> Work order
From the first line to the last, copy the listing below word for word.

**** Data

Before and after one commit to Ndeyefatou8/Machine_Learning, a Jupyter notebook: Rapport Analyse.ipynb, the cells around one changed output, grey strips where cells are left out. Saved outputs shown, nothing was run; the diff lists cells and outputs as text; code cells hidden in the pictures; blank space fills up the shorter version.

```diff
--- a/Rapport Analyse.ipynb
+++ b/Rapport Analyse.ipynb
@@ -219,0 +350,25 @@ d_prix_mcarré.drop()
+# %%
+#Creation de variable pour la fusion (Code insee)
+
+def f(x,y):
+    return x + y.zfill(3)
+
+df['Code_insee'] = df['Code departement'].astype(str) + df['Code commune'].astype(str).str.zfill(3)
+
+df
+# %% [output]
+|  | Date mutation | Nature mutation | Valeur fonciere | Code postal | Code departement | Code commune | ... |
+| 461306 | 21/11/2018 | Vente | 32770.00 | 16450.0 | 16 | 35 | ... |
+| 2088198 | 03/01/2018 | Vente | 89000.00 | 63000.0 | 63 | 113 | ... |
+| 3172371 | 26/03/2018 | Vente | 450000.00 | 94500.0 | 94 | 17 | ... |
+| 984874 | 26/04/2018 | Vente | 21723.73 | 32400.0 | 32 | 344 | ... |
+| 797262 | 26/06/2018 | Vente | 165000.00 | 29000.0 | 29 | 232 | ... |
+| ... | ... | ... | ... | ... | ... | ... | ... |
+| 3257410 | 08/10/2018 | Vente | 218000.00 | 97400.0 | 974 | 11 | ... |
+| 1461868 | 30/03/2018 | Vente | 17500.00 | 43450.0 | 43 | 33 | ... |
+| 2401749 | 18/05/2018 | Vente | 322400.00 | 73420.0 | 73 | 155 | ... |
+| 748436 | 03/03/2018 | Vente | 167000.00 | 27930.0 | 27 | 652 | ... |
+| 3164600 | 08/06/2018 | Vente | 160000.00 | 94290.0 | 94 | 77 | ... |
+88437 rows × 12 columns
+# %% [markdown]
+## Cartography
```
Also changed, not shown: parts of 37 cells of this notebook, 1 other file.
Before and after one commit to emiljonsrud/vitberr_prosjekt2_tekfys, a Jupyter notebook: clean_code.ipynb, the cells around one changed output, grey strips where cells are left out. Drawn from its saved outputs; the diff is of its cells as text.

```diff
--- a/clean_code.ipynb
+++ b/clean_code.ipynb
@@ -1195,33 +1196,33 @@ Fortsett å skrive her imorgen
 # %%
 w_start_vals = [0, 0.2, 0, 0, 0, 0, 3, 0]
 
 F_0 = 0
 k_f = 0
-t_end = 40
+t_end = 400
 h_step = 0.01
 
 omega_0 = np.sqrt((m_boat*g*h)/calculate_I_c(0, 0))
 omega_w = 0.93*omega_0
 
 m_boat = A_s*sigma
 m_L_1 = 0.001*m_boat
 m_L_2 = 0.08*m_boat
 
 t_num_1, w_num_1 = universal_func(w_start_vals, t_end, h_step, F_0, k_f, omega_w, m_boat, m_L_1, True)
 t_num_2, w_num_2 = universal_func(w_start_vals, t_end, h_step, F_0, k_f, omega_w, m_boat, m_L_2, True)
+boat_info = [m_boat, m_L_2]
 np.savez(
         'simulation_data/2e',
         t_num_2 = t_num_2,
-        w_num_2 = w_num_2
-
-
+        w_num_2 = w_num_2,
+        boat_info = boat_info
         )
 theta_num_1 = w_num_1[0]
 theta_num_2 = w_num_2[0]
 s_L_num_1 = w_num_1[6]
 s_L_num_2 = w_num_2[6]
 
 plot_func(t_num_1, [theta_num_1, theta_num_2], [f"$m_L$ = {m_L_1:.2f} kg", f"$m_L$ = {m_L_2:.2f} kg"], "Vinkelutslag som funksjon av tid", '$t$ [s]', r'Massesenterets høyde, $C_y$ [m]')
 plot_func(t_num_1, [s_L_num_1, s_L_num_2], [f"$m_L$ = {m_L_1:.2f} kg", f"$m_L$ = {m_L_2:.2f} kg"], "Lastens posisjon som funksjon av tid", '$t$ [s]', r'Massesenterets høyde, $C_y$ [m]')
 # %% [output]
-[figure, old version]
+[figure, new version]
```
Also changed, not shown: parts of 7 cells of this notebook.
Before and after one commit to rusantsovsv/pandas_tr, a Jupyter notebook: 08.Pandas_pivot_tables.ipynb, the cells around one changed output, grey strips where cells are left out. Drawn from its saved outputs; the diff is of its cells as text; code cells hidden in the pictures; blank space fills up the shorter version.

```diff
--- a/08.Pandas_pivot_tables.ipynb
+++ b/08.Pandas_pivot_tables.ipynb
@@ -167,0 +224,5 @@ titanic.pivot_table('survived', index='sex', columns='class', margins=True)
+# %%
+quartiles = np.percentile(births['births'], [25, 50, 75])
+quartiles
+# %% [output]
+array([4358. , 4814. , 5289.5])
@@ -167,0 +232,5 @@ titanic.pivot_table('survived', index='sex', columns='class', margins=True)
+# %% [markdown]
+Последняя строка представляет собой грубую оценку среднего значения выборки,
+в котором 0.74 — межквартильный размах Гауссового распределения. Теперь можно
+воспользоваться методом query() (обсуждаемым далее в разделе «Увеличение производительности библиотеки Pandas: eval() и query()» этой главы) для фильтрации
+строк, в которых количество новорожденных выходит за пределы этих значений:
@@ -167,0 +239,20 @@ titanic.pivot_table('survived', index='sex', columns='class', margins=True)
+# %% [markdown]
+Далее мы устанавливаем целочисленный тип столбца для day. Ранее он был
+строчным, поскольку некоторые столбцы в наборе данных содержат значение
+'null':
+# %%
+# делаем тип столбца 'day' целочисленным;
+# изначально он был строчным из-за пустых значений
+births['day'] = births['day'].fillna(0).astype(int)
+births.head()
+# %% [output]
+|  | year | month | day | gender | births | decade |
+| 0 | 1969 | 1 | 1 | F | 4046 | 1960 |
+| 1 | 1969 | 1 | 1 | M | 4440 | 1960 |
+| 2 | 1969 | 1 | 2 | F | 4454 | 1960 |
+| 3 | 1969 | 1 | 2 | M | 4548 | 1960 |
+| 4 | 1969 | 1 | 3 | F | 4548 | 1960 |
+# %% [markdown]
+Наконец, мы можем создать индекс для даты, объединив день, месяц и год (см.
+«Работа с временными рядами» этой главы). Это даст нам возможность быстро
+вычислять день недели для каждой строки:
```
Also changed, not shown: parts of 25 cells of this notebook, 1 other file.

********

> Result of this task
Before and after one commit to Ndeyefatou8/Machine_Learning, a Jupyter notebook: Rapport Analyse.ipynb, the cells around one changed output, grey strips where cells are left out. Saved outputs shown, nothing was run; the diff lists cells and outputs as text; code cells hidden in the pictures; blank space fills up the shorter version.

```diff
--- a/Rapport Analyse.ipynb
+++ b/Rapport Analyse.ipynb
@@ -219,0 +350,25 @@ d_prix_mcarré.drop()
+# %%
+#Creation de variable pour la fusion (Code insee)
+
+def f(x,y):
+    return x + y.zfill(3)
+
+df['Code_insee'] = df['Code departement'].astype(str) + df['Code commune'].astype(str).str.zfill(3)
+
+df
+# %% [output]
+|  | Date mutation | Nature mutation | Valeur fonciere | Code postal | Code departement | Code commune | ... |
+| 461306 | 21/11/2018 | Vente | 32770.00 | 16450.0 | 16 | 35 | ... |
+| 2088198 | 03/01/2018 | Vente | 89000.00 | 63000.0 | 63 | 113 | ... |
+| 3172371 | 26/03/2018 | Vente | 450000.00 | 94500.0 | 94 | 17 | ... |
+| 984874 | 26/04/2018 | Vente | 21723.73 | 32400.0 | 32 | 344 | ... |
+| 797262 | 26/06/2018 | Vente | 165000.00 | 29000.0 | 29 | 232 | ... |
+| ... | ... | ... | ... | ... | ... | ... | ... |
+| 3257410 | 08/10/2018 | Vente | 218000.00 | 97400.0 | 974 | 11 | ... |
+| 1461868 | 30/03/2018 | Vente | 17500.00 | 43450.0 | 43 | 33 | ... |
+| 2401749 | 18/05/2018 | Vente | 322400.00 | 73420.0 | 73 | 155 | ... |
+| 748436 | 03/03/2018 | Vente | 167000.00 | 27930.0 | 27 | 652 | ... |
+| 3164600 | 08/06/2018 | Vente | 160000.00 | 94290.0 | 94 | 77 | ... |
+88437 rows × 12 columns
+# %% [markdown]
+## Cartography
```
Also changed, not shown: parts of 37 cells of this notebook, 1 other file.
Before and after one commit to emiljonsrud/vitberr_prosjekt2_tekfys, a Jupyter notebook: clean_code.ipynb, the cells around one changed output, grey strips where cells are left out. Drawn from its saved outputs; the diff is of its cells as text.

```diff
--- a/clean_code.ipynb
+++ b/clean_code.ipynb
@@ -1195,33 +1196,33 @@ Fortsett å skrive her imorgen
 # %%
 w_start_vals = [0, 0.2, 0, 0, 0, 0, 3, 0]
 
 F_0 = 0
 k_f = 0
-t_end = 40
+t_end = 400
 h_step = 0.01
 
 omega_0 = np.sqrt((m_boat*g*h)/calculate_I_c(0, 0))
 omega_w = 0.93*omega_0
 
 m_boat = A_s*sigma
 m_L_1 = 0.001*m_boat
 m_L_2 = 0.08*m_boat
 
 t_num_1, w_num_1 = universal_func(w_start_vals, t_end, h_step, F_0, k_f, omega_w, m_boat, m_L_1, True)
 t_num_2, w_num_2 = universal_func(w_start_vals, t_end, h_step, F_0, k_f, omega_w, m_boat, m_L_2, True)
+boat_info = [m_boat, m_L_2]
 np.savez(
         'simulation_data/2e',
         t_num_2 = t_num_2,
-        w_num_2 = w_num_2
-
-
+        w_num_2 = w_num_2,
+        boat_info = boat_info
         )
 theta_num_1 = w_num_1[0]
 theta_num_2 = w_num_2[0]
 s_L_num_1 = w_num_1[6]
 s_L_num_2 = w_num_2[6]
 
 plot_func(t_num_1, [theta_num_1, theta_num_2], [f"$m_L$ = {m_L_1:.2f} kg", f"$m_L$ = {m_L_2:.2f} kg"], "Vinkelutslag som funksjon av tid", '$t$ [s]', r'Massesenterets høyde, $C_y$ [m]')
 plot_func(t_num_1, [s_L_num_1, s_L_num_2], [f"$m_L$ = {m_L_1:.2f} kg", f"$m_L$ = {m_L_2:.2f} kg"], "Lastens posisjon som funksjon av tid", '$t$ [s]', r'Massesenterets høyde, $C_y$ [m]')
 # %% [output]
-[figure, old version]
+[figure, new version]
```
Also changed, not shown: parts of 7 cells of this notebook.
Before and after one commit to rusantsovsv/pandas_tr, a Jupyter notebook: 08.Pandas_pivot_tables.ipynb, the cells around one changed output, grey strips where cells are left out. Drawn from its saved outputs; the diff is of its cells as text; code cells hidden in the pictures; blank space fills up the shorter version.

```diff
--- a/08.Pandas_pivot_tables.ipynb
+++ b/08.Pandas_pivot_tables.ipynb
@@ -167,0 +224,5 @@ titanic.pivot_table('survived', index='sex', columns='class', margins=True)
+# %%
+quartiles = np.percentile(births['births'], [25, 50, 75])
+quartiles
+# %% [output]
+array([4358. , 4814. , 5289.5])
@@ -167,0 +232,5 @@ titanic.pivot_table('survived', index='sex', columns='class', margins=True)
+# %% [markdown]
+Последняя строка представляет собой грубую оценку среднего значения выборки,
+в котором 0.74 — межквартильный размах Гауссового распределения. Теперь можно
+воспользоваться методом query() (обсуждаемым далее в разделе «Увеличение производительности библиотеки Pandas: eval() и query()» этой главы) для фильтрации
+строк, в которых количество новорожденных выходит за пределы этих значений:
@@ -167,0 +239,20 @@ titanic.pivot_table('survived', index='sex', columns='class', margins=True)
+# %% [markdown]
+Далее мы устанавливаем целочисленный тип столбца для day. Ранее он был
+строчным, поскольку некоторые столбцы в наборе данных содержат значение
+'null':
+# %%
+# делаем тип столбца 'day' целочисленным;
+# изначально он был строчным из-за пустых значений
+births['day'] = births['day'].fillna(0).astype(int)
+births.head()
+# %% [output]
+|  | year | month | day | gender | births | decade |
+| 0 | 1969 | 1 | 1 | F | 4046 | 1960 |
+| 1 | 1969 | 1 | 1 | M | 4440 | 1960 |
+| 2 | 1969 | 1 | 2 | F | 4454 | 1960 |
+| 3 | 1969 | 1 | 2 | M | 4548 | 1960 |
+| 4 | 1969 | 1 | 3 | F | 4548 | 1960 |
+# %% [markdown]
+Наконец, мы можем создать индекс для даты, объединив день, месяц и год (см.
+«Работа с временными рядами» этой главы). Это даст нам возможность быстро
+вычислять день недели для каждой строки:
```
Also changed, not shown: parts of 25 cells of this notebook, 1 other file.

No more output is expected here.